Researchers at the University of California, San Diego School of Medicine have identified a new fusion protein found in approximately 15 percent of secondary glioblastomas or brain tumors. The finding offers new insights into the cause of this cancer and provides a therapeutic target for personalized oncologic care. The findings were published this month in the online edition of Genome Research.
Glioblastoma is the most common and deadliest form of brain cancer. The majority of these tumors – known as primary glioblastomas – occur in the elderly without evidence of a less malignant precursor.

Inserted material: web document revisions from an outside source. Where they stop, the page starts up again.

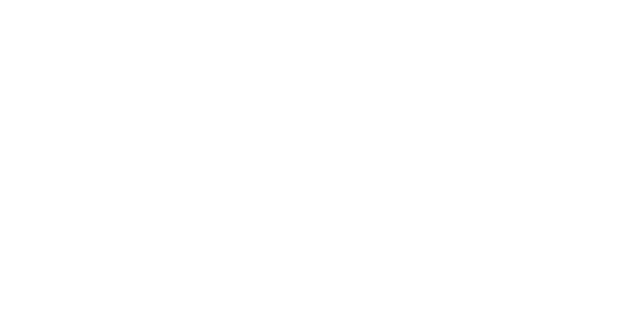
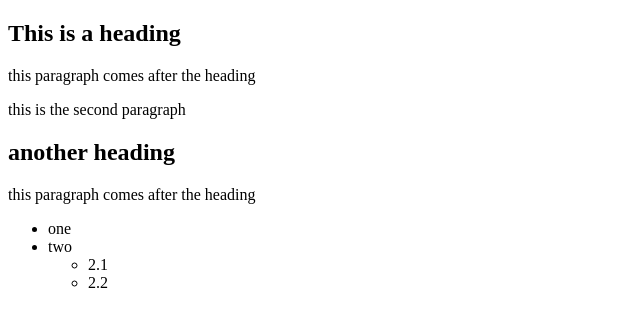
Before and after one commit to boydenz/week6, a plain HTML site: page index.html in a window 1280 px wide. Shown: the whole page, without its empty margins (0-640 px from the left). Drawn offline with Linux system fonts and the light colour scheme.

Commit message:
added content to body

```diff
--- a/index.html
+++ b/index.html
@@ -5,5 +5,22 @@
 		<title></title>
 	</head>
 	<body>
+        <h2>This is a heading</h2>
+        <div class="container">
+            <p>this paragraph comes after the heading</p>
+            <p>this is the second paragraph</p>
+
+            <h2>another heading</h2>
+            <p>this paragraph comes after the heading</p>
+
+            <ul class="list">
+                <li>one</li>
+                <li>two</li>
+                    <ul>
+                        <li>2.1</li>
+                        <li>2.2</li>
+                    </ul>
+            </ul>
+        </div>
 	</body>
 </html>
```
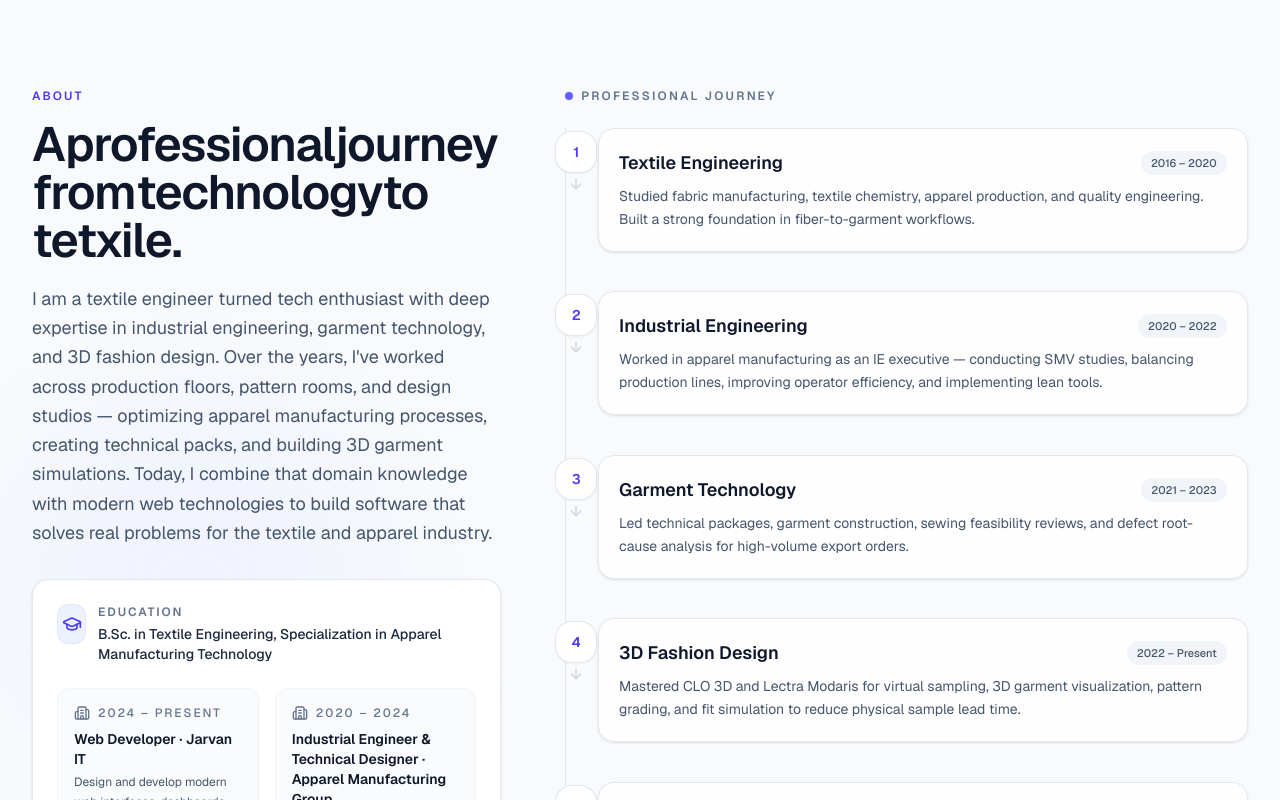
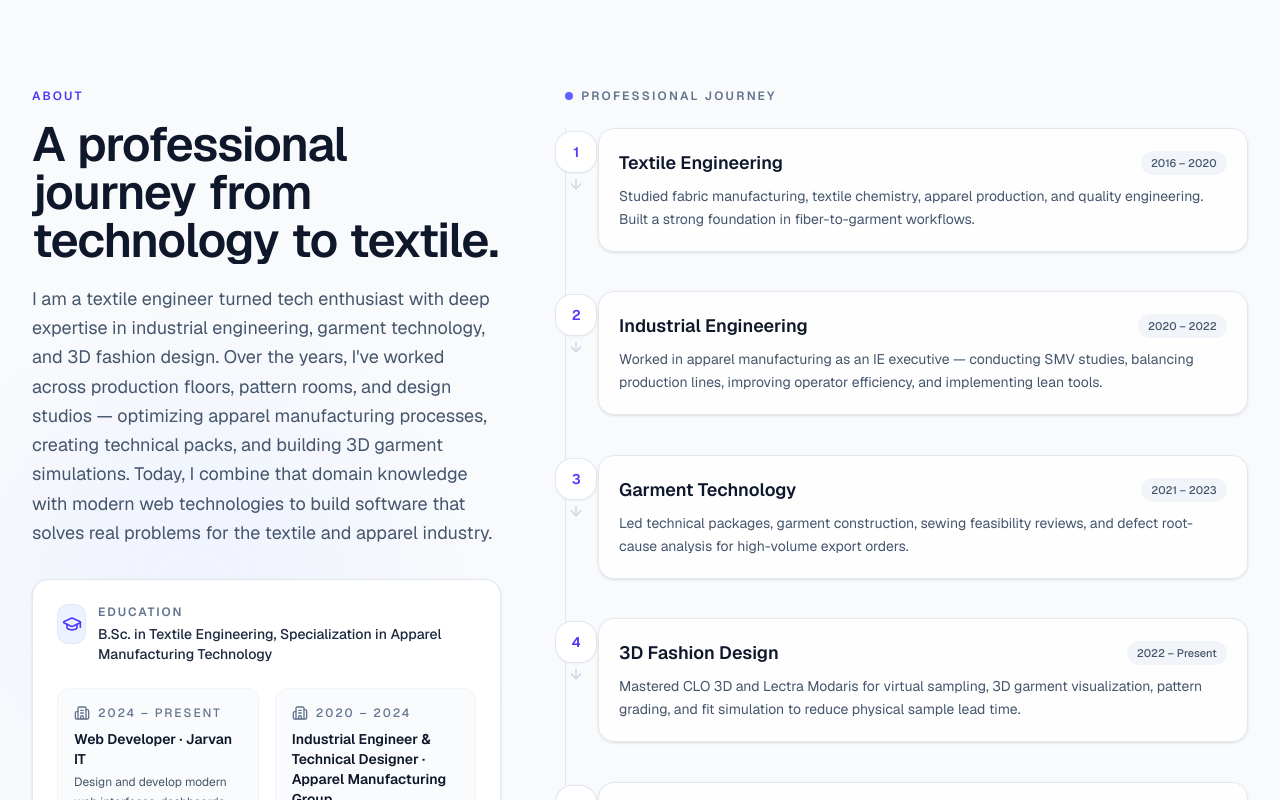
Before and after one commit to abirtasrif/learn-with-tasrif, a Next.js app: page / in a window 1280 px wide. Shown: the part 1200-2000 px from the top of the page. Built offline with nearby package versions, Linux system fonts and the light colour scheme.

Commit message:
fixed title error

```diff
--- a/components/About.jsx
+++ b/components/About.jsx
@@ -47,7 +47,7 @@ export default function About() {
                   className="text-3xl font-semibold tracking-tight text-slate-900 sm:text-4xl lg:text-5xl"
                   viewportMargin="0px 0px -15% 0px"
                 >
-                  A professional journey from technology to tetxile.
+                  A professional journey from technology to textile.
                 </TextRevealMask>
               </div>
               <motion.p
--- a/components/ui/TextRevealMask.jsx
+++ b/components/ui/TextRevealMask.jsx
@@ -70,11 +70,19 @@ function SplitLine({ children }) {
   );
 }
 
-function RevealTarget({ animate, children, delay, display = "inline-block", duration, yPercent }) {
+function RevealTarget({
+  animate,
+  children,
+  className = "",
+  delay,
+  display = "inline-block",
+  duration,
+  yPercent,
+}) {
   return (
     <motion.span
       animate={animate ? { y: "0%" } : { y: `${yPercent}%` }}
-      className={`will-change-transform [backface-visibility:hidden] ${display === "block" ? "block" : "inline-block"}`}
+      className={`will-change-transform [backface-visibility:hidden] ${display === "block" ? "block" : "inline-block"} ${className}`.trim()}
       initial={{ y: `${yPercent}%` }}
       transition={{ duration, delay, ease: EXPO_OUT }}
     >
```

Secondary glioblastomas occur mostly in younger patients and progress from low-grade, less aggressive precursor tumors to glioblastoma, the most aggressive form of the disease.
"While genomic profiling is yielding improved understanding of primary glioblastoma, our understanding of secondary glioblastoma remains rudimentary," said Clark Chen, MD, PhD, vice-chairman of Research and Academic Development, Division of Neurosurgery, UC San Diego School of Medicine and a principle investigator of the study. "In this study, we used a technology called RNA-Seq to study the RNA sequences derived from 272 clinical tumor specimens from patients afflicted with secondary glioblastoma or precursor forms of this tumor."
The study revealed that the RNA sequences of brain cancers become progressively more abnormal as the tumor become more malignant. Specifically, the frequency of aberrant RNAs fusing gene sequences not normally found next to one another increased with tumor grade. Most of these fusion junctions occur in seemingly random locations. However, transcripts involving fusions of the PTPRZ and MET gene were found repeatedly in clinical specimens derived from different patients. The study estimates that 15 percent of the secondary glioblastoma harbor this fusion.
"The recurrent nature of this fusion transcript suggests that the fusion did not arise by chance. Instead, it's likely that the fusion actively contributes to the biologic behavior of the tumor," said Chen, who collaborates with a multidisciplinary team at UC San Diego Moores Cancer Center. "Supporting this hypothesis, we demonstrated that glioblastoma cells expressing the PTPRZ-MET fusion are more invasive and patients afflicted with these tumors showed particularly poor survival relative to other secondary glioblastoma patients."
"One of the most important implications of the work is that inhibitors against the MET oncoprotein are available for clinical use," said Bob S. Carter, MD, PhD, study co-author and professor of surgery and chief of Neurosurgery, UC San Diego School of Medicine. "Secondary glioblastomas harboring the PTPRZ-MET fusion may be exquisitely sensitive to these inhibitors. Matching MET inhibitors to genotype of the glioblastoma affords us a unique opportunity to personalize oncologic care."